- Identity: is to define who you are, effectively presenting your identity, so for example your AWS username. This identification is a unique value within IAM for your account, so this means IAM would prevent you from having 2 identical user accounts with the same name within the same AWS account. the identity can be users, federated_users, Application, Role
- Access Management: is to verify that you are who you say you are. This is achieved by supplying additional data, and when using our AWS usernames we can verify this by supplying a password.
Now, Access Management relates to authorization and access control.

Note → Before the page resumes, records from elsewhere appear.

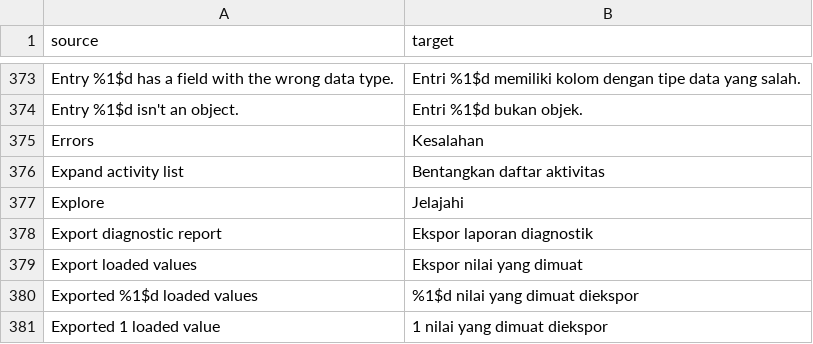
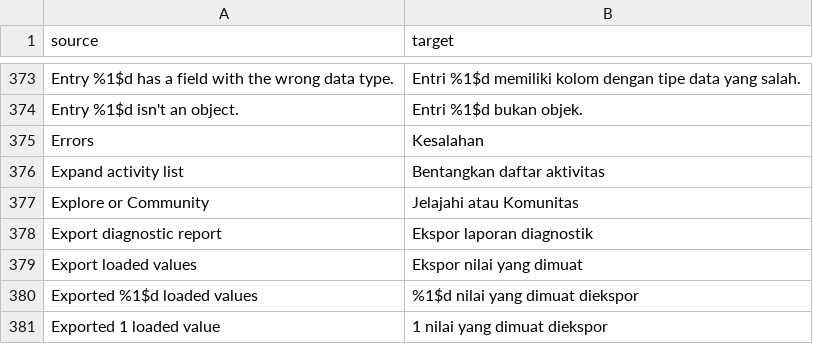
Before and after one commit to BlackGold8282/HushFeed, a CSV file: extensions/tiktok/src/main/l10n/in.csv, drawn as a sheet; only a part is shown, gaps mark what is left out; removed rows and columns are numbered as before the commit, all else as after; the diff names each change by its address in the sheet, - before the commit and + after, or states it on an @@ line.

Commit message:
fix(navigation): call the Explore option "Explore or Community"
TikTok renames Explore to Community on some accounts while the tab's
tag stays the same, so unticking Explore hid a tab called Community
with nothing in the picker saying so. The titles come from TikTok's
server, not the APK's resources, so the label names both.

Refs #62

```diff
--- a/extensions/tiktok/src/main/l10n/in.csv
+++ b/extensions/tiktok/src/main/l10n/in.csv
-row 377: Explore | Jelajahi
+row 377: Explore or Community | Jelajahi atau Komunitas
```
Also changed, not shown: extensions/tiktok/src/main/l10n/de.tsv, extensions/tiktok/src/main/l10n/en.csv, 8 other files.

Authorization determines what an identity can access within your AWS account once it’s been authenticated to it. An example of this authorization would be the user’s list of permissions to access specific AWS resources, for example, they might have Full Access to EC2 or Read Only to RDS.
- Shared access to the AWS account.
- Secure access to AWS resources for applications that run on AWS.
- Granular permissions.
- Multifactor authentication (MFA).
- Identity Federation.
- Identity information logs for audits and compliance purposes.
- Free to use.
- Integrated with many AWS Services.
- Eventually consistent.
- PCI compliance.
- Password policy.
- AWS STS.
This service is for the dministrators in the company